** STUDY MATERIAL follows **
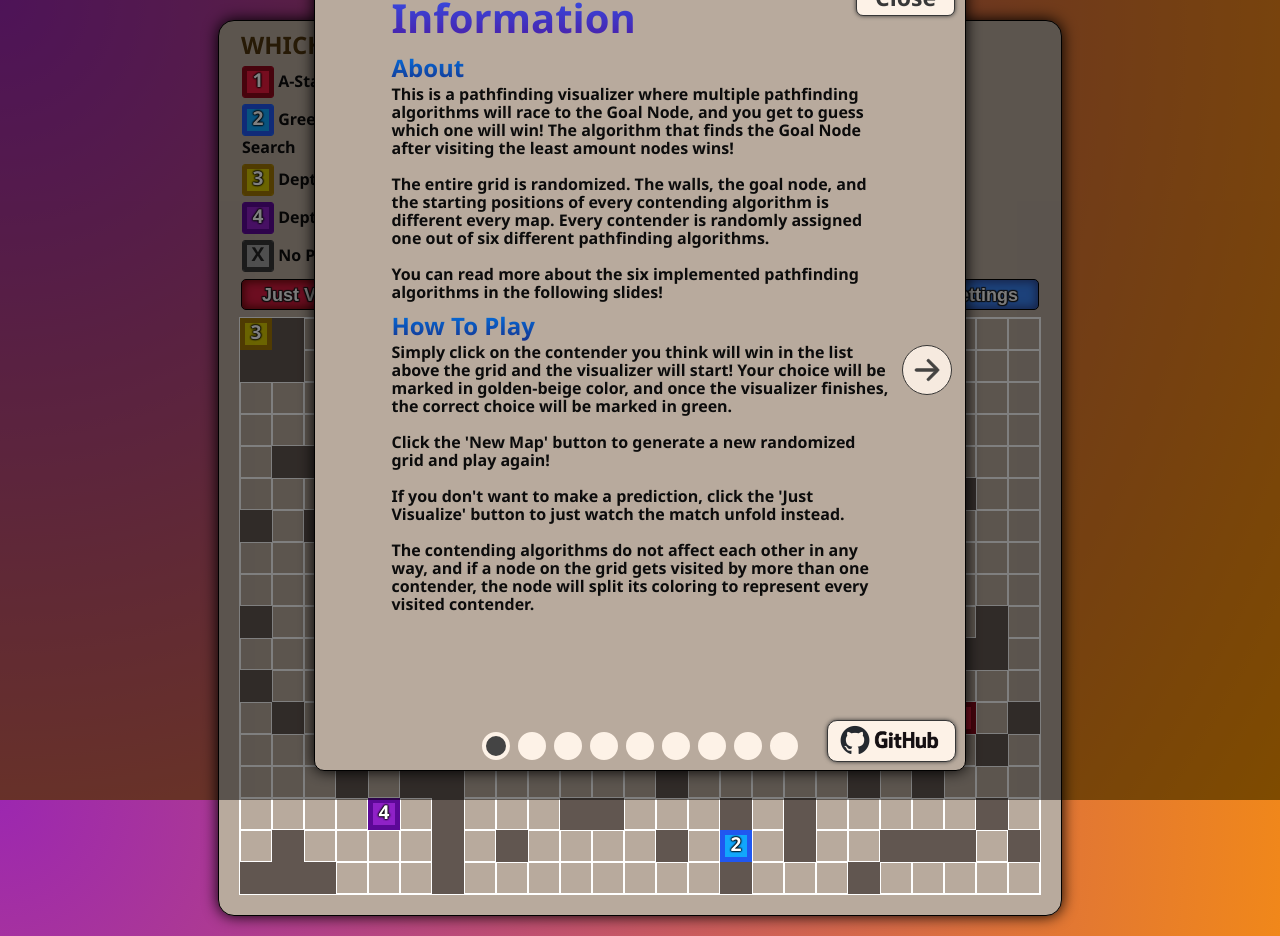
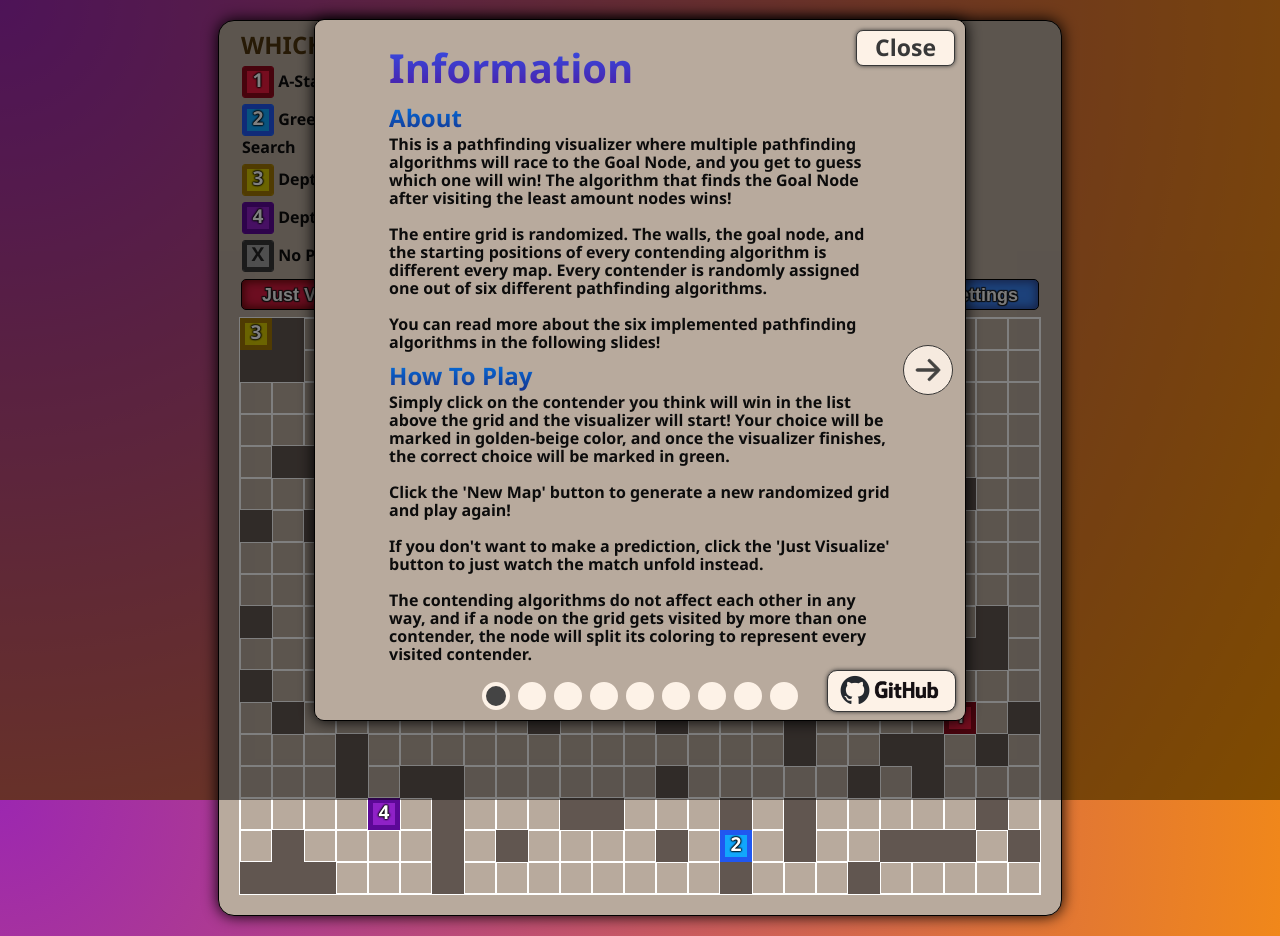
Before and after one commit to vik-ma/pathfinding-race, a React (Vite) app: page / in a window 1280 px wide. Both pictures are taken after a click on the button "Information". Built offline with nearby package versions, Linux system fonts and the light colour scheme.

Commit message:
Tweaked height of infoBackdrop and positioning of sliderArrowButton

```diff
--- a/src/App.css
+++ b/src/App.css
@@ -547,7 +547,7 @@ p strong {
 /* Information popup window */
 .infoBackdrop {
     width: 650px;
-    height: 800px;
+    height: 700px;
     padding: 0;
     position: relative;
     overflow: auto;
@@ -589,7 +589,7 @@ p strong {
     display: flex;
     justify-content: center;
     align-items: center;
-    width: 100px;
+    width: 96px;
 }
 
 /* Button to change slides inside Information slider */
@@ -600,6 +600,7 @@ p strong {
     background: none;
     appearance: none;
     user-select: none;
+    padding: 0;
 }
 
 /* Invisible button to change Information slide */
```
** End of STUDY MATERIAL **
> [WORK REQUEST] An exact copy of the records above is wanted, with the pictures omitted.

> [YOUR RESPONSE]
Before and after one commit to vik-ma/pathfinding-race, a React (Vite) app: page / in a window 1280 px wide. Both pictures are taken after a click on the button "Information". Built offline with nearby package versions, Linux system fonts and the light colour scheme.

Commit message:
Tweaked height of infoBackdrop and positioning of sliderArrowButton

```diff
--- a/src/App.css
+++ b/src/App.css
@@ -547,7 +547,7 @@ p strong {
 /* Information popup window */
 .infoBackdrop {
     width: 650px;
-    height: 800px;
+    height: 700px;
     padding: 0;
     position: relative;
     overflow: auto;
@@ -589,7 +589,7 @@ p strong {
     display: flex;
     justify-content: center;
     align-items: center;
-    width: 100px;
+    width: 96px;
 }
 
 /* Button to change slides inside Information slider */
@@ -600,6 +600,7 @@ p strong {
     background: none;
     appearance: none;
     user-select: none;
+    padding: 0;
 }
 
 /* Invisible button to change Information slide */
```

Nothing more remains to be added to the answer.